» WHAT THE TASK ASKS
Where the string "GitHub" appears in a line of the data, show that line.

» Difference listings
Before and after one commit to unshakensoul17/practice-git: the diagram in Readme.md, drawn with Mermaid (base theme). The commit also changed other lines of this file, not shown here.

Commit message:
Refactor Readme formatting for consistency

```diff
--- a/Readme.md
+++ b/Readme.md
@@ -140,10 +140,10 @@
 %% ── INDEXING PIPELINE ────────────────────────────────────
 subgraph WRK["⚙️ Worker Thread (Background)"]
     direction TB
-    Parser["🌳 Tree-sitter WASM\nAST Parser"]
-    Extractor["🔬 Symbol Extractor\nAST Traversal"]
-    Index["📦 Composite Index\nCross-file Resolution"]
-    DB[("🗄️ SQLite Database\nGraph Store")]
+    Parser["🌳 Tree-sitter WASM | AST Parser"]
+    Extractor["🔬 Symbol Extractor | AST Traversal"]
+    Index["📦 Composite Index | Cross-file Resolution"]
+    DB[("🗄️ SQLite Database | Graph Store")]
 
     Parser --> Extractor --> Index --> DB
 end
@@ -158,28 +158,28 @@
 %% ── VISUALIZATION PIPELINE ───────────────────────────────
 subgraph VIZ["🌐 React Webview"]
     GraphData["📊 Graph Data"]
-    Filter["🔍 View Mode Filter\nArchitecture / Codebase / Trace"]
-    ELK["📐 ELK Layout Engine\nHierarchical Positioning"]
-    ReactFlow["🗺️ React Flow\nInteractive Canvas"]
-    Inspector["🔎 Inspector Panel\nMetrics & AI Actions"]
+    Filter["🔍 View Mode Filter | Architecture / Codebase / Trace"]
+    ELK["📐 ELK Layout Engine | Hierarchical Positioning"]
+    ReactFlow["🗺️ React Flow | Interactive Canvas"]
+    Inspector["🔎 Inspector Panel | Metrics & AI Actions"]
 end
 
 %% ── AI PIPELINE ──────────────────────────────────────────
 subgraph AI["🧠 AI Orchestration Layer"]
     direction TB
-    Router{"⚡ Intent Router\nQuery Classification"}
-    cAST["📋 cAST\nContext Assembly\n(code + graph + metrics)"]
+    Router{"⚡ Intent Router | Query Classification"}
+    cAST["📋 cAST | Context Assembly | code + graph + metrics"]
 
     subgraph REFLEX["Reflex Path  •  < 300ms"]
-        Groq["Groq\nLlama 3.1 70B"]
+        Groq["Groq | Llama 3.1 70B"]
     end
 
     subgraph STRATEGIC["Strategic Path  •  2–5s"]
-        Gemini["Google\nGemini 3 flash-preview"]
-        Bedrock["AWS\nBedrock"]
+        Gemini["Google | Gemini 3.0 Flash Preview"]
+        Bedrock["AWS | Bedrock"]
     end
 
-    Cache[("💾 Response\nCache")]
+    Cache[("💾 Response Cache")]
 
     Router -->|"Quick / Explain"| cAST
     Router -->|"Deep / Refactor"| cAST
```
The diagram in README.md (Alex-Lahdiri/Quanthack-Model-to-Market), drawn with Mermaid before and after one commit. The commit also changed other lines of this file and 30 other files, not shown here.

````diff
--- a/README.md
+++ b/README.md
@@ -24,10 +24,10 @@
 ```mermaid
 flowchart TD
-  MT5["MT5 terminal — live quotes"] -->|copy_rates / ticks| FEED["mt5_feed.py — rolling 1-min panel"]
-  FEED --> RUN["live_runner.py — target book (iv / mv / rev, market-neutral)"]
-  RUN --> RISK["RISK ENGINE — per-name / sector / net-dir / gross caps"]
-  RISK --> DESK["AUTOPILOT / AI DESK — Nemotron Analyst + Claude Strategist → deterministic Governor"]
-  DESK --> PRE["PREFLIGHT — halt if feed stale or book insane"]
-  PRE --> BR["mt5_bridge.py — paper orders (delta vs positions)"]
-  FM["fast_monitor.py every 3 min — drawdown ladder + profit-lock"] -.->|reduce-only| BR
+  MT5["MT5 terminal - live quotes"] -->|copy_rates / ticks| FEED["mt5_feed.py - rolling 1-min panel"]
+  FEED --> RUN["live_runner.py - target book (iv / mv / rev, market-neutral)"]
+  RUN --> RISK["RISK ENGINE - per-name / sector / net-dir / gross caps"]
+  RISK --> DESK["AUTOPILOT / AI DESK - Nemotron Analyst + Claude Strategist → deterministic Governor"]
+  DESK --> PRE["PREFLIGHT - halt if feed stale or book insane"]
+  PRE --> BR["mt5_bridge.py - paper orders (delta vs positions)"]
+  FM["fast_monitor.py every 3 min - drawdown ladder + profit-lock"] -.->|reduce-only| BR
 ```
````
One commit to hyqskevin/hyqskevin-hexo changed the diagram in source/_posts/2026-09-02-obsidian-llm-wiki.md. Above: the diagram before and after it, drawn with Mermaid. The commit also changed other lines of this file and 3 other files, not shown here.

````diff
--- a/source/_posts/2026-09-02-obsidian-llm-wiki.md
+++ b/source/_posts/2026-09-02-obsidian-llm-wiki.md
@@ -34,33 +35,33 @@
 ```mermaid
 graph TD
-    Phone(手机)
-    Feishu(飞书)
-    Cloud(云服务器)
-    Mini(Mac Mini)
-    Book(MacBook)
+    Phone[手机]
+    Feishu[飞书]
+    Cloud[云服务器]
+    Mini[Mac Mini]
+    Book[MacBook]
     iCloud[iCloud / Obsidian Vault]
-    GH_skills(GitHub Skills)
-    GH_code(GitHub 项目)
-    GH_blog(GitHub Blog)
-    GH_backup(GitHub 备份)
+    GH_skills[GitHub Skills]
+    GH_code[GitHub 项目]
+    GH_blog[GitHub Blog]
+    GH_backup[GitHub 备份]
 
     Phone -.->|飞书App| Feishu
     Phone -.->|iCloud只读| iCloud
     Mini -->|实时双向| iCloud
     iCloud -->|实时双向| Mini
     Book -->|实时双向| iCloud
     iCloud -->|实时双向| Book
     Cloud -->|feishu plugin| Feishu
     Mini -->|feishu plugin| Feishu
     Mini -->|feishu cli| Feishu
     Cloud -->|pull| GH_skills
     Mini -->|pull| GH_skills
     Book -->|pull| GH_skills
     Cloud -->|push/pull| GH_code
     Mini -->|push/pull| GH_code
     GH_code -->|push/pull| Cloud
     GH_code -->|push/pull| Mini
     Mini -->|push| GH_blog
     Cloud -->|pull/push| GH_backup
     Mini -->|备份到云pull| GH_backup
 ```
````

» EXPECTED ANSWER
-    GH_skills(GitHub Skills)
-    GH_code(GitHub 项目)
-    GH_blog(GitHub Blog)
-    GH_backup(GitHub 备份)
+    GH_skills[GitHub Skills]
+    GH_code[GitHub 项目]
+    GH_blog[GitHub Blog]
+    GH_backup[GitHub 备份]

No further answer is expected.